WHAT NEEDS TO BE DONE - Omit the pictures, please, and give each record below again exactly.

----- DATA TO PROCESS -----

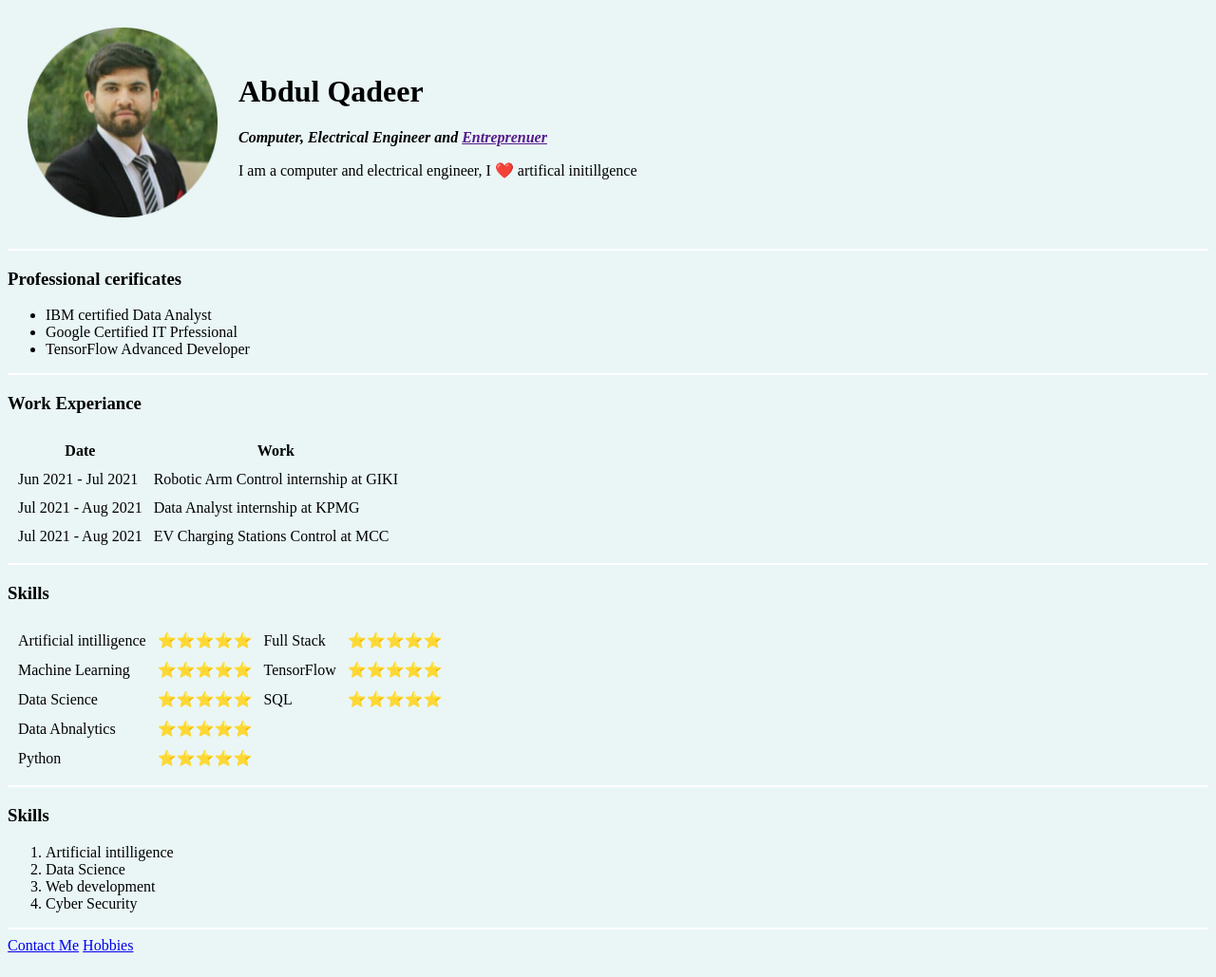
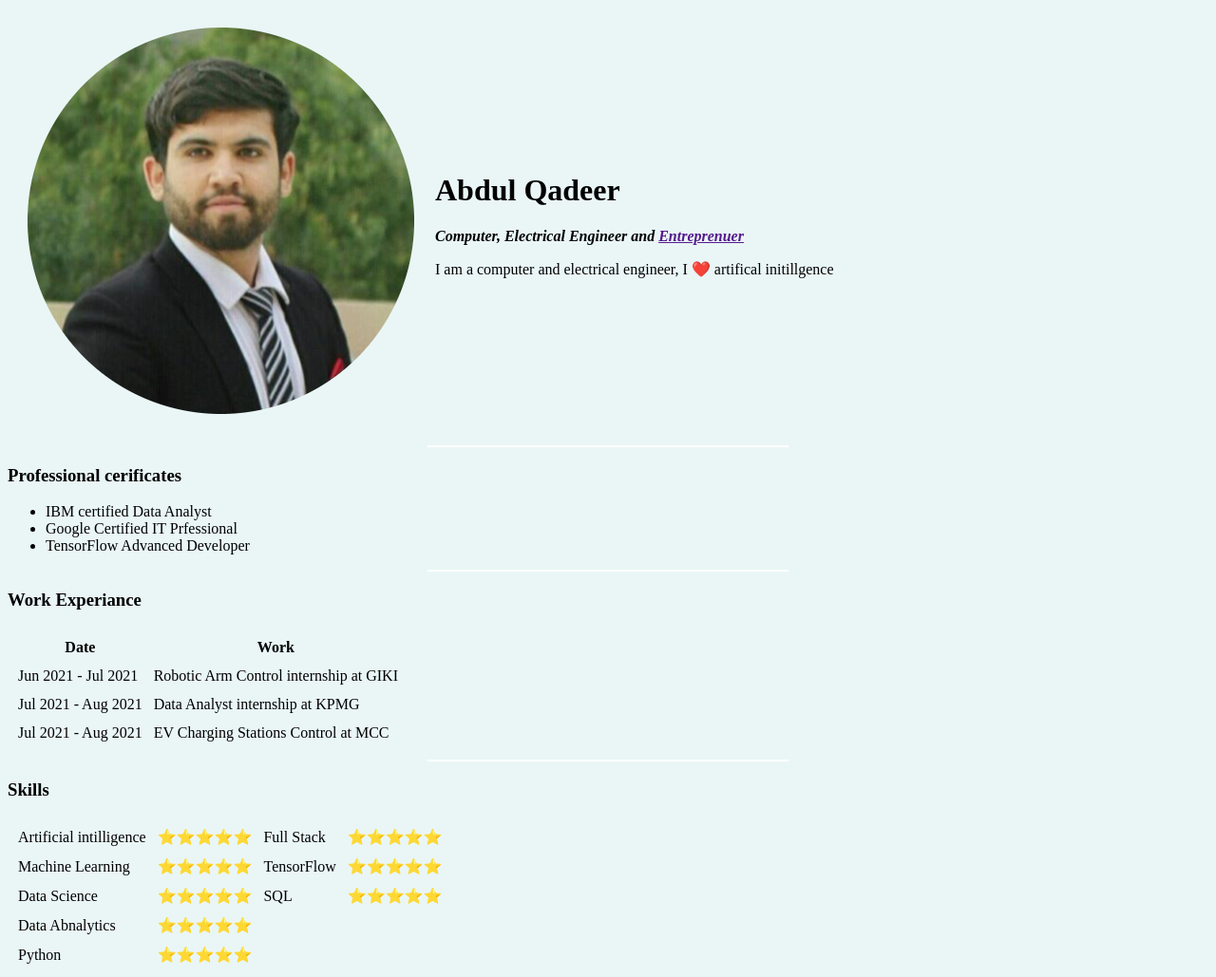
Before and after one commit to aqafridi/aqafridi, a plain HTML site: page index.html in a window 1280 px wide. Shown: the top 1029 px of the page at 95% size. Drawn offline with Linux system fonts and the light colour scheme.

Commit message:
Update index.html

```diff
--- a/index.html
+++ b/index.html
@@ -15,9 +15,7 @@
         background-color: white;
         border-style:none;
         height:2px;
-    }
-    img{
-        height:200px;
+        width:30%;
     }
 </style>
 
```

-----

WRITTEN ANSWER -
Before and after one commit to aqafridi/aqafridi, a plain HTML site: page index.html in a window 1280 px wide. Shown: the top 1029 px of the page at 95% size. Drawn offline with Linux system fonts and the light colour scheme.

Commit message:
Update index.html

```diff
--- a/index.html
+++ b/index.html
@@ -15,9 +15,7 @@
         background-color: white;
         border-style:none;
         height:2px;
-    }
-    img{
-        height:200px;
+        width:30%;
     }
 </style>
 
```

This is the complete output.